Professor Anne came home from the vet yesterday and is recovering nicely from a pit bull attack. She wants everyone to see her badass nose stitches and her awesomely goozing leg wounds, but she is terribly embarrassed by her cone of shame. Aside from the physical injuries, you wouldn't know anything had happened to her. She follows me around and staring at me as if to say, “How about you take this Elizabethan bullshit off my neck and we’ll play with the squeaky popsicle?” When I try to explain that she needs to rest and lie quietly and not disturb her wounds, she seems unconvinced. She refuses to wait for me to help her with stairs or getting into the car. She still wants to meet and play with other dogs.
I, on the other hand, feel like I re-watch the attack in my mind about fifty times a day. I find it hard to sleep, concentrate, and to not tense up when we meet other dogs on our walks. I've worked with dogs for years, and rationally I understand that what happened is just a freak thing, and that we're lucky the damage isn't worse. It's amazing to me that the professor is the one who actually endured the attack, and yet she's already moved on.
|"I'd be fine if it wasn't for this f''in' satellite dish around my neck."|
This situation has made me think—as so many non-writing-related situations do—about writing. And how every once in a while I feel a little like a fraud, because I make it my job to think about worst case scenarios, the deepest ways people can hurt, the hardest choices we have to make. Then I write about those situations, often without having actually experienced them.
What happened to Anne is the most disturbing thing I’ve ever witnessed firsthand. And probably I should feel lucky that the worst thing I’ve ever seen is one dog attacking another. Because way worse stuff happens in the world.
But life’s not a suffering contest. All of us, whatever we’ve done and seen and endured, are working from the same emotional palette. Getting dumped might not sound as bad as getting stranded in the wilderness with no food, but maybe both situations evoke similar feelings of abandonment, loneliness, despair, and fear about the future. Maybe the person who gets dumped takes way longer to recover than the person who finally makes it back to civilization. There are no rules about what events should affect us and how.

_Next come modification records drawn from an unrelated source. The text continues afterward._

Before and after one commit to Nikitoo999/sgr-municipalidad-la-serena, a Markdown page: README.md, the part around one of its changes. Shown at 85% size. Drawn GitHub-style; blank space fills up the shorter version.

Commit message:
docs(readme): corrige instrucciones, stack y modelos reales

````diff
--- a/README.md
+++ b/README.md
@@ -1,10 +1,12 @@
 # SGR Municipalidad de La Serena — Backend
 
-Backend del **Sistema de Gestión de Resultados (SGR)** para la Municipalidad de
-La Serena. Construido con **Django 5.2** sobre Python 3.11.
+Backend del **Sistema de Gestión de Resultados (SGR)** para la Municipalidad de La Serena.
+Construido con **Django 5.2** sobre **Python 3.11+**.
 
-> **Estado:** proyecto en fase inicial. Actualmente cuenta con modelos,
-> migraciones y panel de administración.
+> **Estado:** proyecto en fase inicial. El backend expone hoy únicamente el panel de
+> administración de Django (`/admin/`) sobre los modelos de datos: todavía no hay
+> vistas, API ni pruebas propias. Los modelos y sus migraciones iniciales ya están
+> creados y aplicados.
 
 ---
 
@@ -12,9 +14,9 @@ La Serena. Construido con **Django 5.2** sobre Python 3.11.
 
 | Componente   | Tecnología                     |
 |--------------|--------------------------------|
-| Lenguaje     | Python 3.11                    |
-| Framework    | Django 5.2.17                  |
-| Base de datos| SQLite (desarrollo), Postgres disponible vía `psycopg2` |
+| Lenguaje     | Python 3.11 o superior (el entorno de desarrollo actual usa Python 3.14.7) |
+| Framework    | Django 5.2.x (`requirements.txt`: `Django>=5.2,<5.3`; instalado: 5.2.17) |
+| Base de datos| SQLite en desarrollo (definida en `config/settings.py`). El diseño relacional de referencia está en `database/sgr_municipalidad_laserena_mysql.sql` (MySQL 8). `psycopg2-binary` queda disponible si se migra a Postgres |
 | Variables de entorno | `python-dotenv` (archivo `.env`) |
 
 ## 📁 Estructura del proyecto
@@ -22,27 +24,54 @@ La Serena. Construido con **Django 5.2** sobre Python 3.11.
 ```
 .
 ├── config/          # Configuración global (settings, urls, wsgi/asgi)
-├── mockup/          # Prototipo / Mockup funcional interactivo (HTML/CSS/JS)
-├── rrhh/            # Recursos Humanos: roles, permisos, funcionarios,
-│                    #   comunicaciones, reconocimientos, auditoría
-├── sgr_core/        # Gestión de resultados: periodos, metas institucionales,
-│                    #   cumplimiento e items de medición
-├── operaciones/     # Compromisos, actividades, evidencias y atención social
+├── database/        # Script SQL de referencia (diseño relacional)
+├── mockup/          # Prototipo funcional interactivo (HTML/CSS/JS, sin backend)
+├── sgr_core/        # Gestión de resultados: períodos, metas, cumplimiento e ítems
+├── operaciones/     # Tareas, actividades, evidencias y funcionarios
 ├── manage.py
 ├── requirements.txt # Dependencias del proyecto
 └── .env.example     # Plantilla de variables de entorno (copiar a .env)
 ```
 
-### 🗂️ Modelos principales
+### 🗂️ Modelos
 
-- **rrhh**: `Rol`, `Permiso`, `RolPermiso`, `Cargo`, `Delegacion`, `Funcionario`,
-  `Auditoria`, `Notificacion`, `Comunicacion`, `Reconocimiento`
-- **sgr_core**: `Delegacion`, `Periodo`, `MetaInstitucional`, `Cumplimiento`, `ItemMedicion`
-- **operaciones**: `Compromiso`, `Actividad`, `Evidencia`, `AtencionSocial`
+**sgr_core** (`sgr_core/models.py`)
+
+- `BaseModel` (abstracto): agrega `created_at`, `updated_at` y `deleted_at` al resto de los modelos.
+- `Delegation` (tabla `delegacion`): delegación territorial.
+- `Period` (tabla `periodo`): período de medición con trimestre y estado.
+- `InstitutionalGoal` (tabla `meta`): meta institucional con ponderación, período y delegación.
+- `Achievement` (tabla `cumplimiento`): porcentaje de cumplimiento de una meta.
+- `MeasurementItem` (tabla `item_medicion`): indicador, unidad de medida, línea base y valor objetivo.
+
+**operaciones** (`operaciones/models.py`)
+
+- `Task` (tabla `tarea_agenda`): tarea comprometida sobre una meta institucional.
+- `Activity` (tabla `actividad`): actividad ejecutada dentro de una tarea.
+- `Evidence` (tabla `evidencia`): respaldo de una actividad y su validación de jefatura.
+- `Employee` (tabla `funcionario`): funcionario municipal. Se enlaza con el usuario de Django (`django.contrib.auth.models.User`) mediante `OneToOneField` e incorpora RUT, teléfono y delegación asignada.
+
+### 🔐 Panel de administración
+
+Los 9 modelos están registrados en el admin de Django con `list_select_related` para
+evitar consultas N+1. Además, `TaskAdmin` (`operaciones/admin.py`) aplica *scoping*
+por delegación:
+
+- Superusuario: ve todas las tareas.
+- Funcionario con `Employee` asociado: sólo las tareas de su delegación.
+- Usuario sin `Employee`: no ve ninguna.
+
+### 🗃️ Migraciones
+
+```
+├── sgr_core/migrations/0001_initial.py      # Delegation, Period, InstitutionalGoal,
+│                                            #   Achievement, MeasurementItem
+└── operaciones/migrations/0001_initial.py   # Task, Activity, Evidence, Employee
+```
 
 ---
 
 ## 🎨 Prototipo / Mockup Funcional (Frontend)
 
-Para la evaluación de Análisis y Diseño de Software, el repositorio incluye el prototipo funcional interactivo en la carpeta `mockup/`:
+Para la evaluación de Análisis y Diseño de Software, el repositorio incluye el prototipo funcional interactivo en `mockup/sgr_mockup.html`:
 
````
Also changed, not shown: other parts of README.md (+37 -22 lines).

That's what I love about writing. Falling in love becomes epic. A simple trip to the grocery store ends up changing the lives of everyone in the new age beverage aisle. I used to read a lot of books as a kid where the MC really wanted a pet but his/her parents didn't, and I would get so invested in those stories. Suddenly nothing in the world--war, poverty, strife, the Indians winning a World Series--mattered as much to me as Mandy convincing her parents to let her get a snake.
I’ve always been a bigger fan of Nicholas Delbanco’s theory that by the age of four a writer has experienced every emotion he or she needs to write compelling fiction than the notion that young writers—or young artists in any medium—can’t create deep works because they haven’t suffered or experienced enough. I'm sure many of us empathize more deeply with fictional situations that mirror our own, and I hope and expect to always be growing into a smarter, stronger, more complex writer (and person) as I age. But who decides what level of experience or suffering is “enough?” Maybe it’s not what we experience so much as how we understand and process our experiences.
I think a lot about the idea of fiction as escapism. Of course I read and write to hang out in other worlds and live vicariously through characters. But I don’t think there can be true connection with a work of fiction, either as a reader or a writer, without understanding and empathy. Without introspection. Maybe fiction isn’t so much a way to avoid the thoughts, feelings, and situations we fear in RL as it is a way to meet them head on.
I can’t be like Anne and shake off the bad stuff that happens like it was nothing. But I also don’t want to go through life collecting unexamined wounds that never fully heal. So I seek or create characters with similar wounds and watch the way they deal with them, and slowly start to understand how I deal with mine.
I love my dog and I love writing because they both encourage a similar approach to life: take the things that hurt you and let them become a part of you. Take as long as you need to adjust to them being there. And when you’re ready, pick up the squeaky popsicle and keep playing.